EXERCISE INSTRUCTIONS - Scan the entries below for the word "transition". Copy each line that has it.

Data excerpts:

_ _ _ _ _ _ _

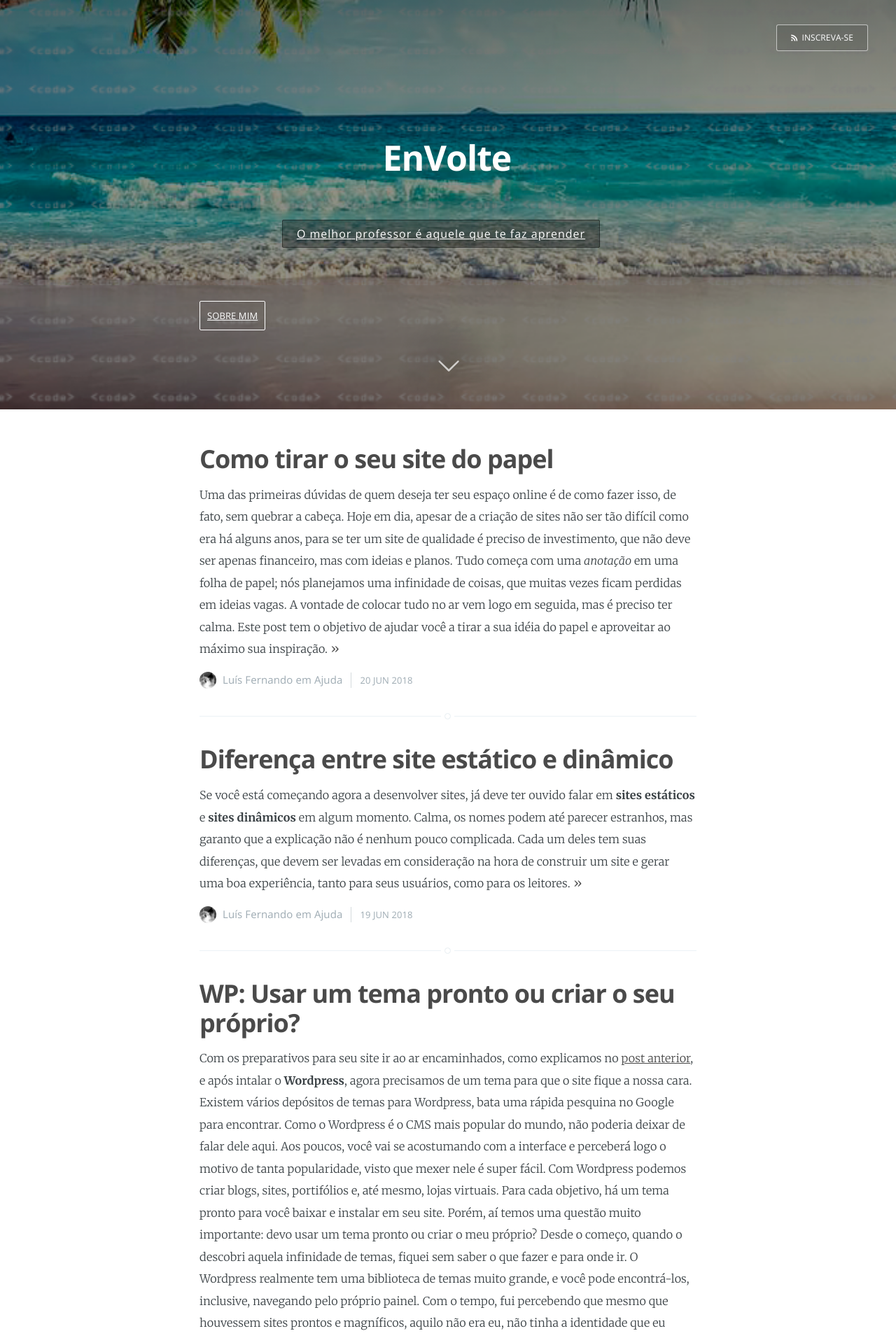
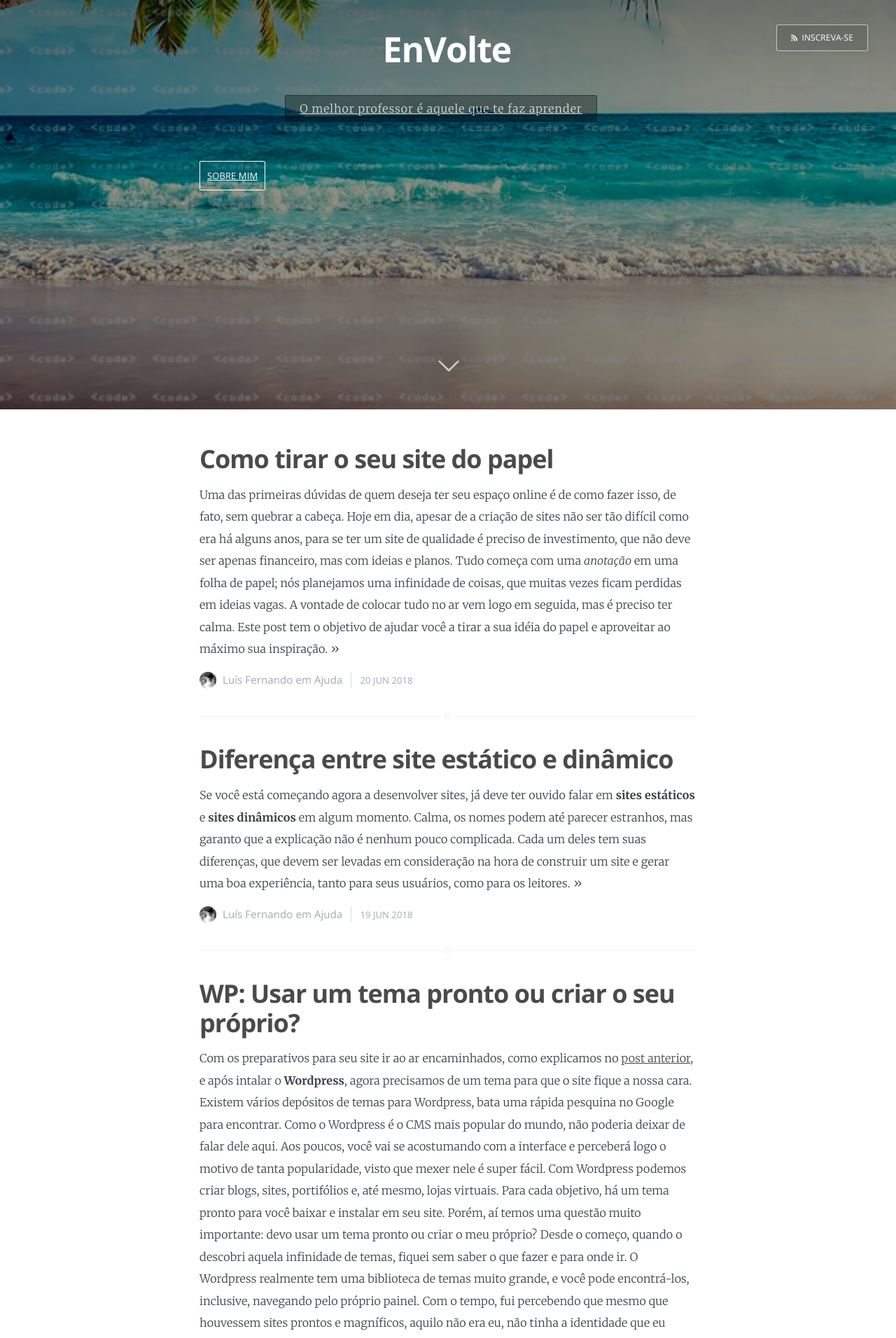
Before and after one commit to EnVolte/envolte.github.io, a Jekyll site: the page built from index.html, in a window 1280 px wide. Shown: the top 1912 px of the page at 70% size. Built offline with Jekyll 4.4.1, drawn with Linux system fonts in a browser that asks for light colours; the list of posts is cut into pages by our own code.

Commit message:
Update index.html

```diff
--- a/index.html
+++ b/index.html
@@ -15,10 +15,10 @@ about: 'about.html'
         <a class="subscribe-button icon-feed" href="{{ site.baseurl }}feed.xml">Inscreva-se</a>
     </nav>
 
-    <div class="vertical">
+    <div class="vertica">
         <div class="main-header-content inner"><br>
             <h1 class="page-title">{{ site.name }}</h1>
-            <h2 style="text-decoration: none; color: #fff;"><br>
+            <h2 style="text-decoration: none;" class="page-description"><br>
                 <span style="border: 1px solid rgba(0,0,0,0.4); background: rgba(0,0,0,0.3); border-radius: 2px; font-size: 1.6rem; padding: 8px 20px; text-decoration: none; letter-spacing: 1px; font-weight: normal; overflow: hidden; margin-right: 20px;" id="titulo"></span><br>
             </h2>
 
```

_ _ _ _ _ _ _

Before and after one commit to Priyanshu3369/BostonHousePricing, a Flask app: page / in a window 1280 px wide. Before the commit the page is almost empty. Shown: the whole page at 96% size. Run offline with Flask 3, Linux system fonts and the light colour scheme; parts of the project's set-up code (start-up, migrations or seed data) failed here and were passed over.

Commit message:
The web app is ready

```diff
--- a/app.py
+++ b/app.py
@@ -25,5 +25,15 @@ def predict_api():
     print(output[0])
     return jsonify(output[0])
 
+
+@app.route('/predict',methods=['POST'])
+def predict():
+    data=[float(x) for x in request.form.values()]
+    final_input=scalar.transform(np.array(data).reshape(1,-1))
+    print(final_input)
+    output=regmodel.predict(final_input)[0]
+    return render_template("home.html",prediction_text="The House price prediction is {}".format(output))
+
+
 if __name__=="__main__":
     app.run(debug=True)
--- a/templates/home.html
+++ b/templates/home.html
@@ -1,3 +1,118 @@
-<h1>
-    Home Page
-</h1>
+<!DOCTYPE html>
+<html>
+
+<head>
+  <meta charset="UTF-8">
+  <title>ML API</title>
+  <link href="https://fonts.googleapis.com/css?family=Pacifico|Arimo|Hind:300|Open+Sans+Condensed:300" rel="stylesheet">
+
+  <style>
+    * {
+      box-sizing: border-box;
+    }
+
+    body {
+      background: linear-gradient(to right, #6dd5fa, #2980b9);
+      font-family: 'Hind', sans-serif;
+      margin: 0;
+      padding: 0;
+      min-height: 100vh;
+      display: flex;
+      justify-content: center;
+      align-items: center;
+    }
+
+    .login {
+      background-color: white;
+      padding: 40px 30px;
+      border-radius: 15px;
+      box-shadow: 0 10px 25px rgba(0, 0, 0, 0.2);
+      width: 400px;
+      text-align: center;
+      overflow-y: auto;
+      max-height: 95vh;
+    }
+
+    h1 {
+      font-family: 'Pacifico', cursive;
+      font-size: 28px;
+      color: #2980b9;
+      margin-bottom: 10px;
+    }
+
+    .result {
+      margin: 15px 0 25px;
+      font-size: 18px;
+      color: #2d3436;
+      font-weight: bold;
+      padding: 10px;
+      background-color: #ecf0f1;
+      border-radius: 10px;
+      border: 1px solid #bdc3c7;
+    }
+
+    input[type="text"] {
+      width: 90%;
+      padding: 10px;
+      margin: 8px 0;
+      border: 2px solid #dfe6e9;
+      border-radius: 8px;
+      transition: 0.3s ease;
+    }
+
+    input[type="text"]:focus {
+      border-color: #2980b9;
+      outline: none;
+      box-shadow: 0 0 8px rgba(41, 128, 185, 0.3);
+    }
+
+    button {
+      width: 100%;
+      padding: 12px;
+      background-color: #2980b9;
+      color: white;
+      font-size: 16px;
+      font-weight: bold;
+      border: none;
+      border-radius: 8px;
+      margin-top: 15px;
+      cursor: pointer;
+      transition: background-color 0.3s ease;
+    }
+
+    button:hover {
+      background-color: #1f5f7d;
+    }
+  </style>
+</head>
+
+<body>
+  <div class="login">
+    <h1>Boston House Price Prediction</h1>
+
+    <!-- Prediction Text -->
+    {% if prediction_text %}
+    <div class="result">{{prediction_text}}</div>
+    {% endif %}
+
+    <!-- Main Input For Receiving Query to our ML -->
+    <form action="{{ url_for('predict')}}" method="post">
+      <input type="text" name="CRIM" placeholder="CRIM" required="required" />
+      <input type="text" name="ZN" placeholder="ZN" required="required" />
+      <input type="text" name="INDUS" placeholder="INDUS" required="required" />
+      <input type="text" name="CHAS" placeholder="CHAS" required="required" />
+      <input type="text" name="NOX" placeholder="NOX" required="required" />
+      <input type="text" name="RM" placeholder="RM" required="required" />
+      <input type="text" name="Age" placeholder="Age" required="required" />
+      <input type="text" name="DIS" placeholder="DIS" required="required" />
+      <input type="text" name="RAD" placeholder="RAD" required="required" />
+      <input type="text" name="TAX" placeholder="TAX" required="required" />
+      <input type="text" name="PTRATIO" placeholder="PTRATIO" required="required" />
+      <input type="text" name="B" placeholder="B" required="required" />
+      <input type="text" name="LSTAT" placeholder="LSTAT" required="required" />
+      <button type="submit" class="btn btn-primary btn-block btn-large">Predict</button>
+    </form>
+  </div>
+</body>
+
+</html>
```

_ _ _ _ _ _ _

ANSWER SECTION -
+      transition: 0.3s ease;
+      transition: background-color 0.3s ease;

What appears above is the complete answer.